--- START ---
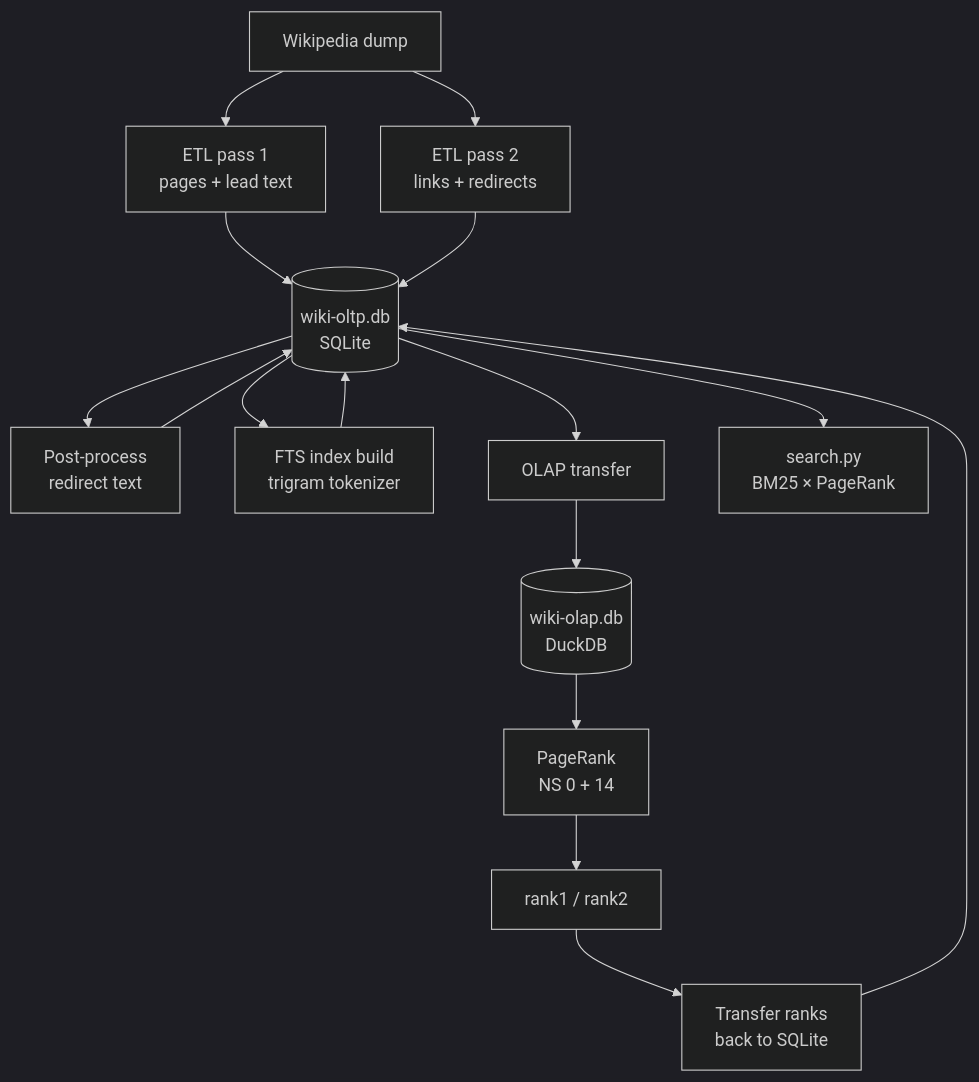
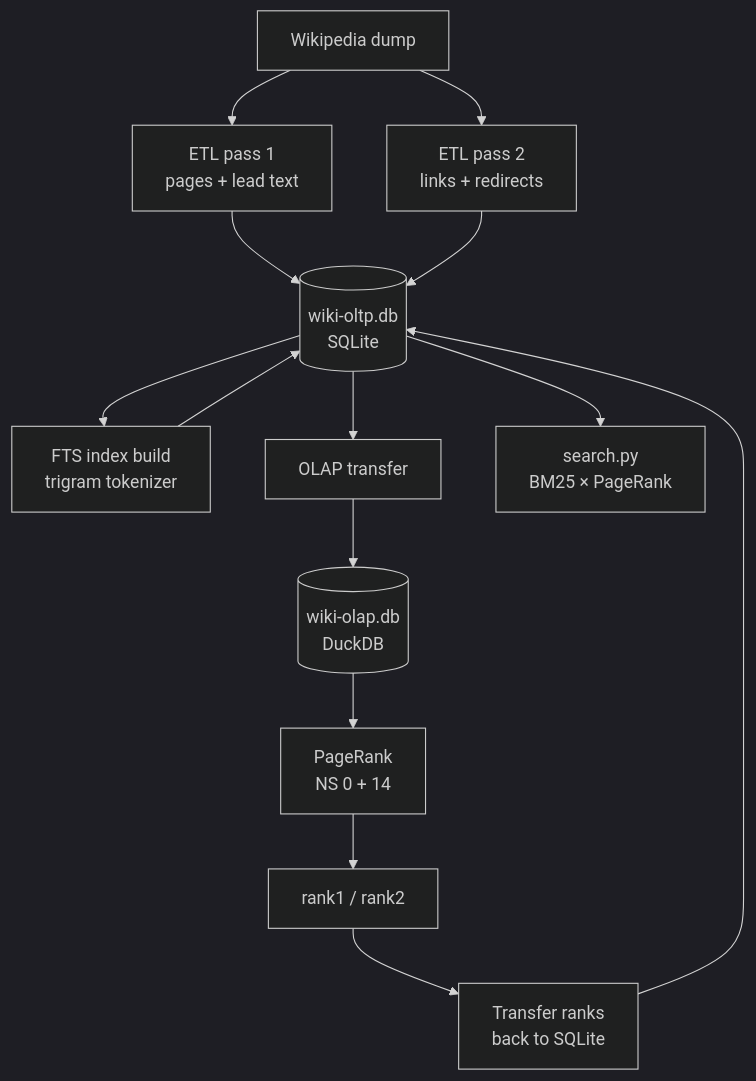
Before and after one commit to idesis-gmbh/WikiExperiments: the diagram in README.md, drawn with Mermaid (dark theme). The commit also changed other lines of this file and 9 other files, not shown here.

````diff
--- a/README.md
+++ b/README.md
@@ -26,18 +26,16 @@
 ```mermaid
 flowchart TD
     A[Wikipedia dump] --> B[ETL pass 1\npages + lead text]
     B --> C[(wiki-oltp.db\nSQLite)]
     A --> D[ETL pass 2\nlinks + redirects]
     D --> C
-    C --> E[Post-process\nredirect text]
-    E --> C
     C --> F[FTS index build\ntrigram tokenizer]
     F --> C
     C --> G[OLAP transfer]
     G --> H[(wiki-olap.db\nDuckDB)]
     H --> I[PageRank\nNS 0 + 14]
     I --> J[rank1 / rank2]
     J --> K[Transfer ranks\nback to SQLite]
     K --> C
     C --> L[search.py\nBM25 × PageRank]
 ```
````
--- END ---
TASK DESCRIPTION: Drop the images; copy every entry above exactly.

REPLY:
Before and after one commit to idesis-gmbh/WikiExperiments: the diagram in README.md, drawn with Mermaid (dark theme). The commit also changed other lines of this file and 9 other files, not shown here.

````diff
--- a/README.md
+++ b/README.md
@@ -26,18 +26,16 @@
 ```mermaid
 flowchart TD
     A[Wikipedia dump] --> B[ETL pass 1\npages + lead text]
     B --> C[(wiki-oltp.db\nSQLite)]
     A --> D[ETL pass 2\nlinks + redirects]
     D --> C
-    C --> E[Post-process\nredirect text]
-    E --> C
     C --> F[FTS index build\ntrigram tokenizer]
     F --> C
     C --> G[OLAP transfer]
     G --> H[(wiki-olap.db\nDuckDB)]
     H --> I[PageRank\nNS 0 + 14]
     I --> J[rank1 / rank2]
     J --> K[Transfer ranks\nback to SQLite]
     K --> C
     C --> L[search.py\nBM25 × PageRank]
 ```
````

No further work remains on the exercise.